Tally the lines in the entries where the string "criteria" appears, and write only the total.

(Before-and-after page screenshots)
----

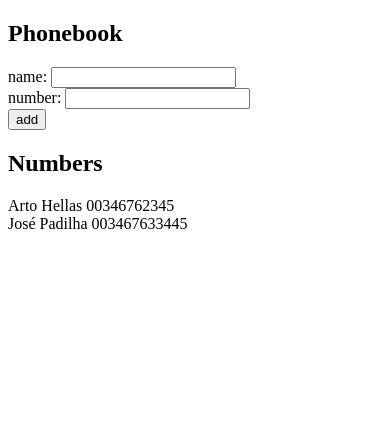
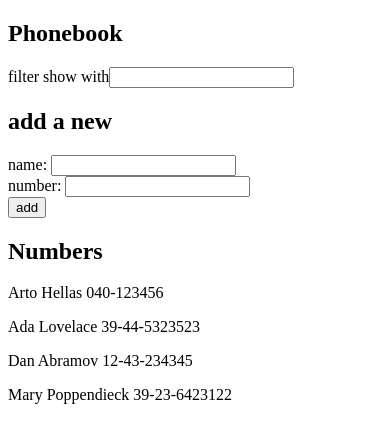
Before and after one commit to marcos-davi/FullStackOpen, a React (Vite) app in the folder part2/phonebook/: page / in a window 390 px wide. Shown: the top 442 px of the page. Built offline with nearby package versions, Linux system fonts and the light colour scheme.

Commit message:
2.9: phonebook, step 4

```diff
--- a/part2/phonebook/src/App.jsx
+++ b/part2/phonebook/src/App.jsx
@@ -2,31 +2,26 @@
 
 const App = () => {
   const [persons, setPersons] = useState([
-    { name: "Arto Hellas", number: '00346762345' },
-    { name: "José Padilha", number: '003467633445'},
+    { name: 'Arto Hellas', number: '040-123456', id: 1 },
+    { name: 'Ada Lovelace', number: '39-44-5323523', id: 2 },
+    { name: 'Dan Abramov', number: '12-43-234345', id: 3 },
+    { name: 'Mary Poppendieck', number: '39-23-6423122', id: 4 }
   ]);
 
   const [newName, setNewName] = useState("");
   const [newNumber, setNewNumber] = useState("");
+  const [filter, setFilter] = useState("");
 
-  const Persons = ({ persons }) => {
-    return (
-      <div>
-        {persons.map((person) => (
 
-          <div key={person.name}>{person.name} {person.number}</div>
-        ))}
-      </div>
-    );
-  };
+
   const handleNoteChangeName = (event) => {
     setNewName(event.target.value);
-
   };
   const handleNoteChangeNumber = (event) => {
-
     setNewNumber(event.target.value);
   };
+
+
   const addPerson = (event) => {
     event.preventDefault();
     const allPerson = persons.map((person) => person.name)
@@ -41,9 +36,22 @@
     }
   };
 
+  const handleFilterChange = (event) => {
+    setFilter(event.target.value)
+  }
+  const personsList = filter === ''
+    ? persons
+    : persons.filter(person =>
+        person.name.toLowerCase().includes(filter.toLowerCase()))
+  const listNames = () => personsList.map(person =>
+    <p key={person.name}>{person.name} {person.number}</p>
+  )
+
   return (
     <div>
       <h2>Phonebook</h2>
+      <p>filter show with<input value={filter} onChange={handleFilterChange}></input></p>
+      <h2>add a new</h2>
       <form onSubmit={addPerson} method="POST">
         <div>
           name: <input value={newName} onChange={handleNoteChangeName} />
@@ -56,7 +64,7 @@
         </div>
       </form>
       <h2>Numbers</h2>
-      <Persons persons={persons} />
+      <>{listNames()}</>
     </div>
   );
 };
```
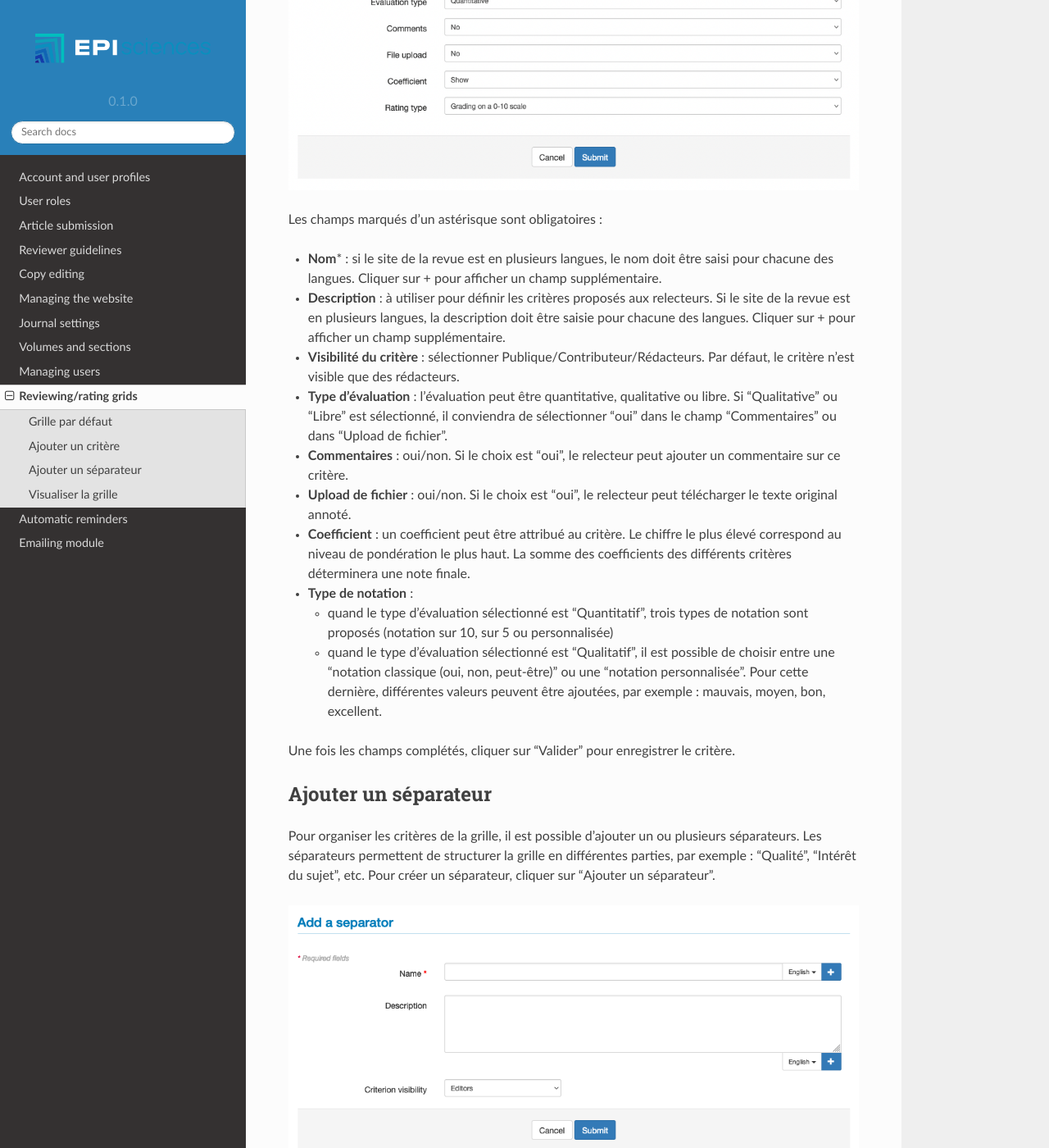
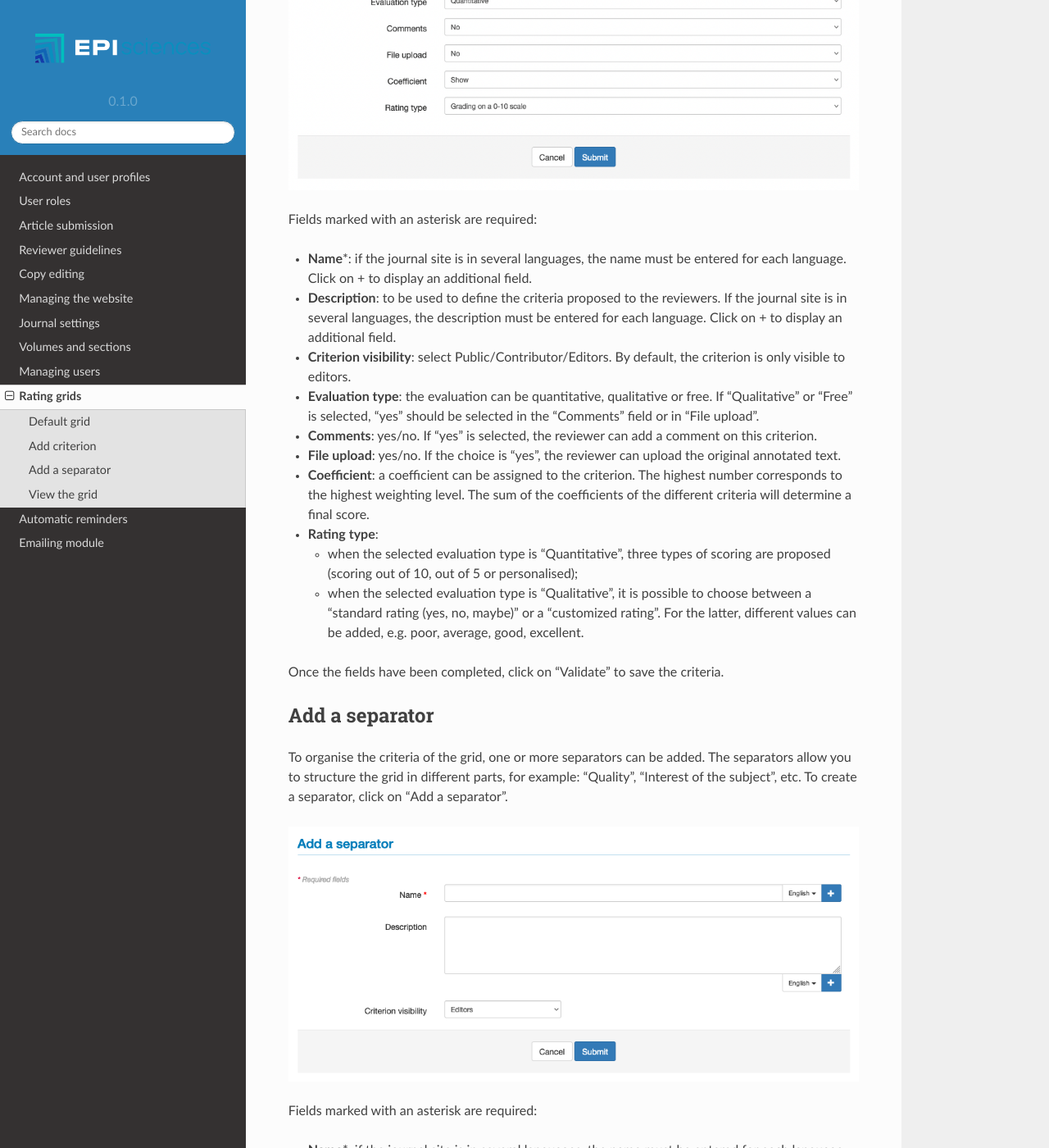
Before and after one commit to CCSDForge/episciences-documentation, a Sphinx documentation site: the page built from docs/source/grids.md, in a window 1280 px wide and 1400 px high, scrolled down 1437 px. Shown: the whole window at 82% size. Built offline with Sphinx 7.4.7 and the Read the Docs theme 2.0.0, drawn with Linux system fonts in a browser that asks for light colours; pages that are not in the unit, such as notebooks, are missing from menus; some of the changed text lies outside the part shown.

Commit message:
add grids.md

```diff
--- a/docs/source/grids.md
+++ b/docs/source/grids.md
@@ -1,66 +1,57 @@
-# Reviewing/rating grids
+# Rating grids
 
-> Rôles : administrateur, rédacteur en chef, secrétaire de rédaction
+> **Rights**: Administrator, Editor, Editor in Chief, Editorial secretary
 
-Une grille de relecture peut être élaborée pour guider les relecteurs grâce à une série de points prédéfinis à examiner. Les résultats des relectures peuvent ainsi être normalisés.
+A proofreading grid can be developed to guide proofreaders through a series of predefined points to be examined. The results of the reviews can then be standardised.
 
-Pour construire une grille de lecture, aller dans : Gérer la revue > Revue > Grille de relecture.
+To build a rating grid, go to the menu: Journal management > Journal > Rating Grids.
 
-Une grille de relecture est composée d’un nom et d’une série de critères.
+A rating grid is composed of a name and a set of criteria.
 
-## Grille par défaut
-![Alt text](img/grids-1.png "Grille par défaut")
+## Default grid
+![Alt text](img/grids-1.png "Default grid")
 
-Une grille de relecture est proposée par défaut. D’autres grilles peuvent être ajoutées, en fonction des besoins, par exemple pour faire une distinction entre volumes courants et volumes d’actes de conférence.
+A proofreading grid is proposed by default. Other grids can be added, depending on the needs, for example to distinguish between current volumes and conference proceedings volumes.
 
-La grille par défaut est modifiable. Chaque critère peut être modifié ou supprimé.
+The default grid can be modified. Each criterion can be modified or deleted.
 
-## Ajouter un critère
-Une grille de relecture est composée d’autant de critères que nécessaire. Pour définir un critère, cliquer sur “Ajouter un critère”.
-![Alt text](img/grids-2.png "Ajouter un critère")
+## Add criterion
+A proofreading grid is composed of as many criteria as necessary. To define a criterion, click on “Add criterion”.
 
-Les champs marqués d’un astérisque sont obligatoires :
-- **Nom*** : si le site de la revue est en plusieurs langues, le nom doit être saisi pour chacune des langues. Cliquer
-sur + pour afficher un champ supplémentaire.
-- **Description** : à utiliser pour définir les critères proposés aux relecteurs. Si le site de la revue est en
-  plusieurs langues, la description doit être saisie pour chacune des langues. Cliquer sur + pour afficher un champ supplémentaire.
-- **Visibilité du critère** : sélectionner Publique/Contributeur/Rédacteurs. Par défaut, le critère n’est visible que
-  des rédacteurs.
-- **Type d’évaluation** : l’évaluation peut être quantitative, qualitative ou libre. Si “Qualitative” ou “Libre” est
-  sélectionné, il conviendra de sélectionner “oui” dans le champ “Commentaires” ou dans “Upload de fichier”.
-- **Commentaires** : oui/non. Si le choix est “oui”, le relecteur peut ajouter un commentaire sur ce critère.
-- **Upload de fichier** : oui/non. Si le choix est “oui”, le relecteur peut télécharger le texte original annoté.
-- **Coefficient** : un coefficient peut être attribué au critère. Le chiffre le plus élevé correspond au niveau de
-  pondération le plus haut. La somme des coefficients des différents critères déterminera une note finale.
-- **Type de notation** :
-  - quand le type d’évaluation sélectionné est “Quantitatif”, trois types de notation sont proposés (notation sur 10,
-  sur 5 ou personnalisée)
-  - quand le type d’évaluation sélectionné est “Qualitatif”, il est possible de choisir entre une “notation classique
-    (oui, non, peut-être)” ou une “notation personnalisée”. Pour cette dernière, différentes valeurs peuvent être ajoutées, par exemple : mauvais, moyen, bon, excellent.
+![Alt text](img/grids-2.png "Add criterion")
 
-Une fois les champs complétés, cliquer sur “Valider” pour enregistrer le critère.
+Fields marked with an asterisk are required:
+- **Name***: if the journal site is in several languages, the name must be entered for each language. Click on + to display an additional field.
+- **Description**: to be used to define the criteria proposed to the reviewers. If the journal site is in several languages, the description must be entered for each language. Click on + to display an additional field.
+- **Criterion visibility**: select Public/Contributor/Editors. By default, the criterion is only visible to editors.
+- **Evaluation type**: the evaluation can be quantitative, qualitative or free. If “Qualitative” or “Free” is selected, “yes” should be selected in the “Comments” field or in “File upload”.
+- **Comments**: yes/no. If “yes” is selected, the reviewer can add a comment on this criterion.
+- **File upload**: yes/no. If the choice is “yes”, the reviewer can upload the original annotated text.
+- **Coefficient**: a coefficient can be assigned to the criterion. The highest number corresponds to the highest weighting level. The sum of the coefficients of the different criteria will determine a final score.
+- **Rating type**:
+  - when the selected evaluation type is “Quantitative”, three types of scoring are proposed (scoring out of 10, out of 5 or personalised);
+  - when the selected evaluation type is “Qualitative”, it is possible to choose between a “standard rating (yes, no, maybe)” or a “customized rating”. For the latter, different values can be added, e.g. poor, average, good, excellent.
 
-## Ajouter un séparateur
-Pour organiser les critères de la grille, il est possible d’ajouter un ou plusieurs séparateurs. Les séparateurs permettent de structurer la grille en différentes parties, par exemple : “Qualité”, “Intérêt du sujet”, etc. Pour créer un séparateur, cliquer sur “Ajouter un séparateur”.
+Once the fields have been completed, click on “Validate” to save the criteria.
 
-![Alt text](img/grids-3.png "Ajouter un séparateur")
+## Add a separator
+To organise the criteria of the grid, one or more separators can be added. The separators allow you to structure the grid in different parts, for example: “Quality”, “Interest of the subject”, etc. To create a separator, click on “Add a separator”.
 
-Les champs marqués d’un astérisque sont obligatoires :
-- **Nom*** : si le site de la revue est en plusieurs langues, le nom doit être saisi pour chacune des langues. Cliquer
-sur + pour afficher un champ supplémentaire.
-- **Description** : à utiliser pour définir les critères proposés aux relecteurs. Si le site de la revue est en
-  plusieurs langues, la description doit être saisie pour chacune des langues. Cliquer sur + pour afficher un champ supplémentaire.
-- **Visibilité du critère** : sélectionner Publique/Contributeur/Rédacteurs. Par défaut, le critère n’est visible que
-  des rédacteurs.
+![Alt text](img/grids-3.png "Add a separator")
 
-Une fois les champs complétés, cliquer sur “Valider” pour enregistrer le séparateur.
+Fields marked with an asterisk are required:
+- **Name***: if the journal site is in several languages, the name must be entered for each language. Click on + to display an additional field.
+- **Description**: if the journal site is in several languages, the description must be entered for each language. Click on + to display an additional field.
+- **Criterion visibility**: select Public/Contributor/Editors. By default, the criterion is only visible to editors.
 
-## Visualiser la grille
-En cliquant sur “Visualiser la grille”, la grille telle qu’elle sera proposée aux relecteurs s’affiche.
+Once the fields have been completed, click on “Validate” to save the separator.
 
-![Alt text](img/grids-4.png "Visualiser la grille")
+## View the grid
+By clicking on “View this Grid”, the grid as it will be proposed to the reviewers is displayed.
 
-Une icône de couleur précise la visibilité du crtière :
-- rouge : la réponse à ce critère peut être visible publiquement sur la page de l’article
-- orange : la réponse à ce critère peut être vue par l’auteur
-- gris : la réponse à ce critère ne peut être vue que par les rédacteurs
+![Alt text](img/grids-4.png "View the grid")
+
+A coloured icon indicates the visibility of the criterion:
+- red: the answer to this criterion can be seen publicly on the article page;
+- orange: the answer to this criterion can be seen by the author;
+- grey : the answer to this criterion can only be seen by the editors.
```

----

■ RESPONSE TO THIS TASK ■
6